Items from a data source:
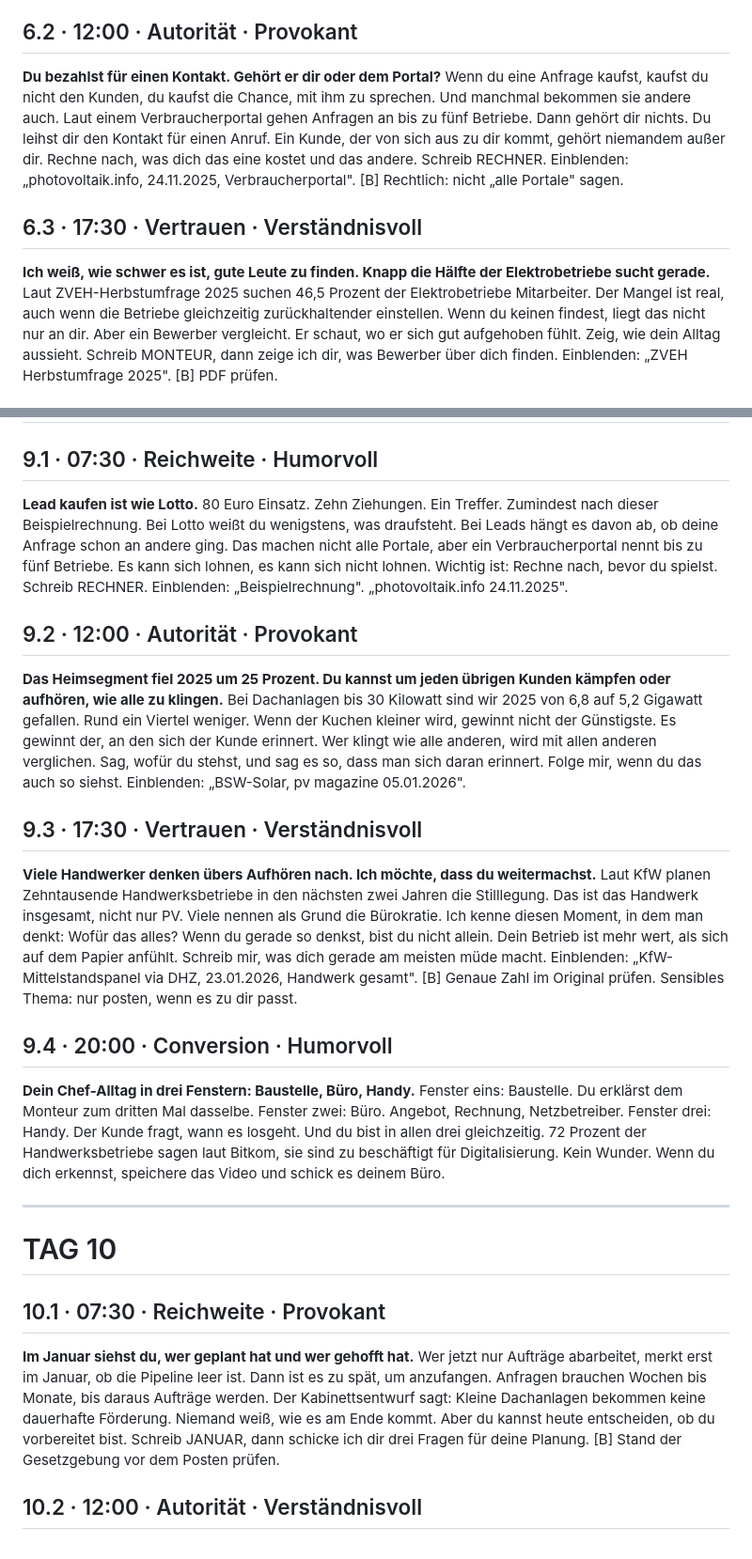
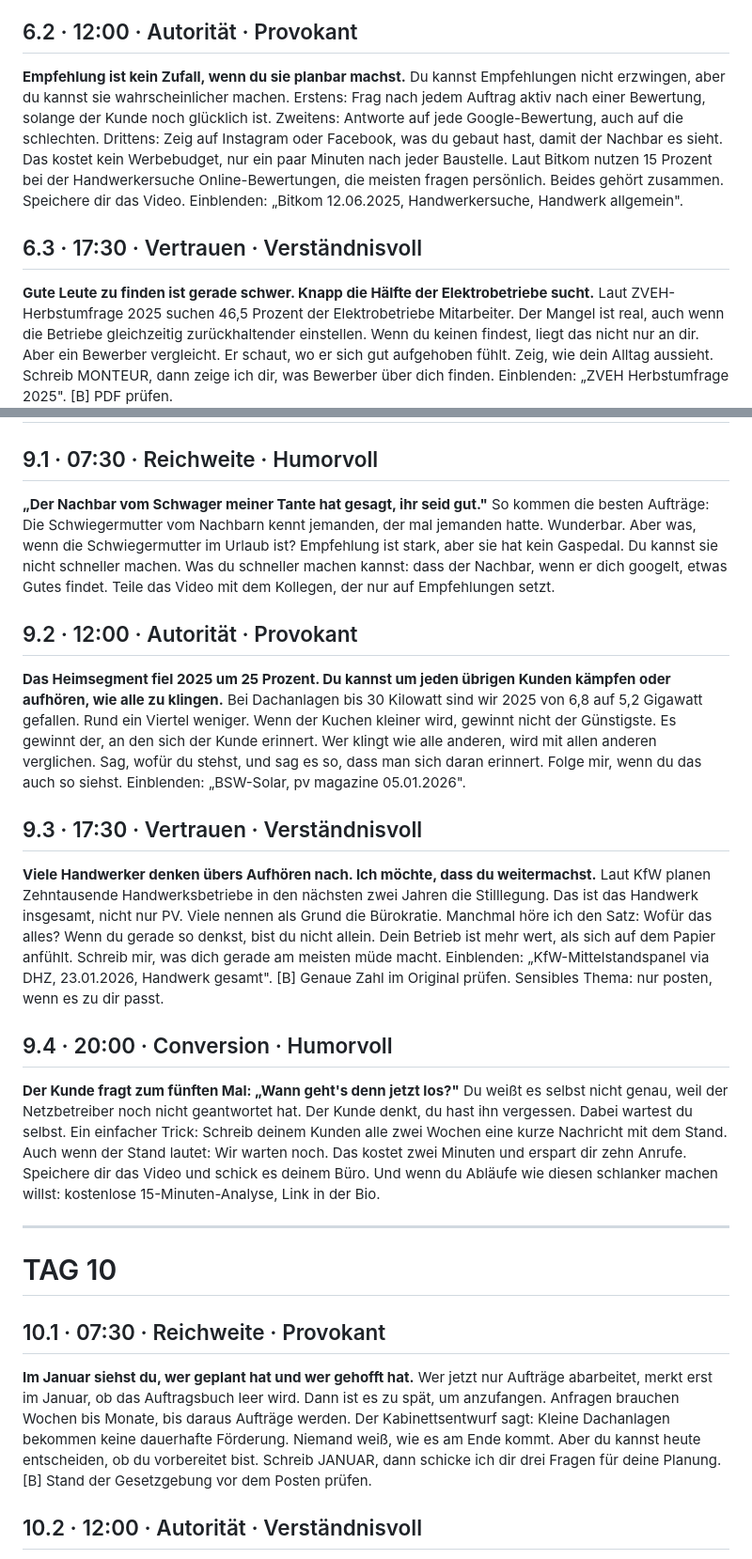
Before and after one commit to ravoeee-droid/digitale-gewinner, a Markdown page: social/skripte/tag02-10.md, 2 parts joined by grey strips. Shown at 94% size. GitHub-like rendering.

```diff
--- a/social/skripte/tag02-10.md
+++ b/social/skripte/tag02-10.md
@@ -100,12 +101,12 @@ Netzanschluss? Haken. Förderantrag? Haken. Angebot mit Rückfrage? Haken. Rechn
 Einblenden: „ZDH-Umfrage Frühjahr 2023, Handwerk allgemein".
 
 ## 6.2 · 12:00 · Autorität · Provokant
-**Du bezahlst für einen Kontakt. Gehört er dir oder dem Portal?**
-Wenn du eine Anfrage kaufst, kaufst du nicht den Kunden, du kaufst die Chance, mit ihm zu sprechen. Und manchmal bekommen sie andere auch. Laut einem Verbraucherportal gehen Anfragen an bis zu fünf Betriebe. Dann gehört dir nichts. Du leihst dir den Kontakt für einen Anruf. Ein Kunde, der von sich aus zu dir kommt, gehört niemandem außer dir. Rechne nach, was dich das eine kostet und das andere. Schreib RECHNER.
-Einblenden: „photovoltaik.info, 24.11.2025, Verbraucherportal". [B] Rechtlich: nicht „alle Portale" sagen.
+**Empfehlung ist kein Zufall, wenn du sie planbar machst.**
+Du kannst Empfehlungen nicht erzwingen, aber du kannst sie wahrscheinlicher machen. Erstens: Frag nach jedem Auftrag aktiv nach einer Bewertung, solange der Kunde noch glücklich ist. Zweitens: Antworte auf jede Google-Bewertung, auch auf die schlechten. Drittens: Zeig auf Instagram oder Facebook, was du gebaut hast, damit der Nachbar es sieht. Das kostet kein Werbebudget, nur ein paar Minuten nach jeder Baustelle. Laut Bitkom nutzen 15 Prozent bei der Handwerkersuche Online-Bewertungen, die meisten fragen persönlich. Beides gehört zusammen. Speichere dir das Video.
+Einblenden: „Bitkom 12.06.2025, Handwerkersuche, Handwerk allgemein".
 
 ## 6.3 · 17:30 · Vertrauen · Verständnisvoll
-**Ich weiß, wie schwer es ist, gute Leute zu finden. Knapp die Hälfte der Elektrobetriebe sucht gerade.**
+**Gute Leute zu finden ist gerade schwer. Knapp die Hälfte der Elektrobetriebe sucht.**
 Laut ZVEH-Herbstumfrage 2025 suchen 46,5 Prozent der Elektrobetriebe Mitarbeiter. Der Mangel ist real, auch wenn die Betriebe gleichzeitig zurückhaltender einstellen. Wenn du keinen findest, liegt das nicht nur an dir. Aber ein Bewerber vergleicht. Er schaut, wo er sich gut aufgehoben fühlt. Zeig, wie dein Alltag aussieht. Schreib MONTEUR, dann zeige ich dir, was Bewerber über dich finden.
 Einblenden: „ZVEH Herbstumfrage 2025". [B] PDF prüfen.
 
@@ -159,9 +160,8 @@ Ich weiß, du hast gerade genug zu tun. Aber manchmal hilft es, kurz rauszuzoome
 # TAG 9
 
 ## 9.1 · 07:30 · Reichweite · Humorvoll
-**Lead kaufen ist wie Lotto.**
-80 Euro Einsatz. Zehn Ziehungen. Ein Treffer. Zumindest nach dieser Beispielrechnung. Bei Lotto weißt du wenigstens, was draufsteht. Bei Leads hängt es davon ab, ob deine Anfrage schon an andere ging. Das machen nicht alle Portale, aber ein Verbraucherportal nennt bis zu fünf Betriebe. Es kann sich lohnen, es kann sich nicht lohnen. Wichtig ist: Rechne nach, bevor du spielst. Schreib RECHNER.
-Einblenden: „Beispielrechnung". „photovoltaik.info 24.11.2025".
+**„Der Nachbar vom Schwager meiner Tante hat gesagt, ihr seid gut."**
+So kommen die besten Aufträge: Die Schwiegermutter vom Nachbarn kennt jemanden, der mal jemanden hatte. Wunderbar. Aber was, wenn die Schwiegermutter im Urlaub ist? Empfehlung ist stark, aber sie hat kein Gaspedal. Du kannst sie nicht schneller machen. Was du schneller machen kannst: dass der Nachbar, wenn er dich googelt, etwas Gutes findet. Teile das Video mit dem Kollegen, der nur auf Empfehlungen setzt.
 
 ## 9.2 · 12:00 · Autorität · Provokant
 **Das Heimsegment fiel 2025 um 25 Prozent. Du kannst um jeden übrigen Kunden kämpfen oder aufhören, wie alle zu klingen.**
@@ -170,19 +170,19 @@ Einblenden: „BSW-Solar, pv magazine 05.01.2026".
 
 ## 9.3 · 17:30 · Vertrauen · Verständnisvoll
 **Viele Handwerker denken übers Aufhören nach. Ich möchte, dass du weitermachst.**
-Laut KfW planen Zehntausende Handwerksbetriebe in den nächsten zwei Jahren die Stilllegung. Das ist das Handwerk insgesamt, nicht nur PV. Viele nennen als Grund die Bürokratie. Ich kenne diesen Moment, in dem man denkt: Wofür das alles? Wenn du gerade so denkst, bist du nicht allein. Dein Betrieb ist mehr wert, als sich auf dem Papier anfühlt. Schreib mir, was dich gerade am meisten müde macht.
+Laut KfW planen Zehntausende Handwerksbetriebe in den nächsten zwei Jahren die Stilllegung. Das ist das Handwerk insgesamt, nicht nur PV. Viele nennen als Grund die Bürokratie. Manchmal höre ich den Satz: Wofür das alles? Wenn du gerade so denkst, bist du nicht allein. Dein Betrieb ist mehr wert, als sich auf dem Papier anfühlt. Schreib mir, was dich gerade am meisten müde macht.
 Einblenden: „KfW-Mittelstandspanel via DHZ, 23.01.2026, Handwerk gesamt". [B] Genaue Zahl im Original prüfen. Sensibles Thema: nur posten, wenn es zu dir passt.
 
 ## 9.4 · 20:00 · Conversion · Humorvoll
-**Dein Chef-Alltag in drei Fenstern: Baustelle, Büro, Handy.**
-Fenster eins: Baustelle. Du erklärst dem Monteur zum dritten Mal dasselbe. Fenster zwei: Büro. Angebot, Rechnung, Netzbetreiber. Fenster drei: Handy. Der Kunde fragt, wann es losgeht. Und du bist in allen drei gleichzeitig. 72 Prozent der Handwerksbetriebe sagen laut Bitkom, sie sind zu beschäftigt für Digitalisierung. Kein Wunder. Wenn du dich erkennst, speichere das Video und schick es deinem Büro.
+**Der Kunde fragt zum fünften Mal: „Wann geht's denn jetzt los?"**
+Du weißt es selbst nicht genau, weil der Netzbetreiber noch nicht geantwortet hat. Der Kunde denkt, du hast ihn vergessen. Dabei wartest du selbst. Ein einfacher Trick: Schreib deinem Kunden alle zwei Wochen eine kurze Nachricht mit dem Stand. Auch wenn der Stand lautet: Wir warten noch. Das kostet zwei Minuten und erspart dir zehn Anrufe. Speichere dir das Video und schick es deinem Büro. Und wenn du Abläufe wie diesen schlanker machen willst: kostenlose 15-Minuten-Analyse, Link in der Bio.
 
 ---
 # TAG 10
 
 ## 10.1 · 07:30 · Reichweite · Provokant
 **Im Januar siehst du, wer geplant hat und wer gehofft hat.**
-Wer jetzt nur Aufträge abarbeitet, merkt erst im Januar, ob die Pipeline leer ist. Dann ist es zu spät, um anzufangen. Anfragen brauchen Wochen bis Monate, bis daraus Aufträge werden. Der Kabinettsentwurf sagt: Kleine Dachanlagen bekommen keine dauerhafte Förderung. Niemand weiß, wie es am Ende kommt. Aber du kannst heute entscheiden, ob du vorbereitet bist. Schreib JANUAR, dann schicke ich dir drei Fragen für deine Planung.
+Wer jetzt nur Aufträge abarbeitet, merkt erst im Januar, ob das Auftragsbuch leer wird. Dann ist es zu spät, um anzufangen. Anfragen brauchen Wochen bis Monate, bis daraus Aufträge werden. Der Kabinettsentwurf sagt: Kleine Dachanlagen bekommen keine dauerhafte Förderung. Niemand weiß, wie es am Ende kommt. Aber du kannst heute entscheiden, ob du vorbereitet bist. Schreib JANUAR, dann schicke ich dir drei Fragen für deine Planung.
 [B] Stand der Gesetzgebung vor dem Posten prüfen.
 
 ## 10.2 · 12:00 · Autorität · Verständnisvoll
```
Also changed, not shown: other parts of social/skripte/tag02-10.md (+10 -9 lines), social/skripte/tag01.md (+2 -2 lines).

§ TASK ITEM
Copy all lines above containing the string "allgemein".

§ REPLY TO THE TASK
 Einblenden: „ZDH-Umfrage Frühjahr 2023, Handwerk allgemein".
+Einblenden: „Bitkom 12.06.2025, Handwerkersuche, Handwerk allgemein".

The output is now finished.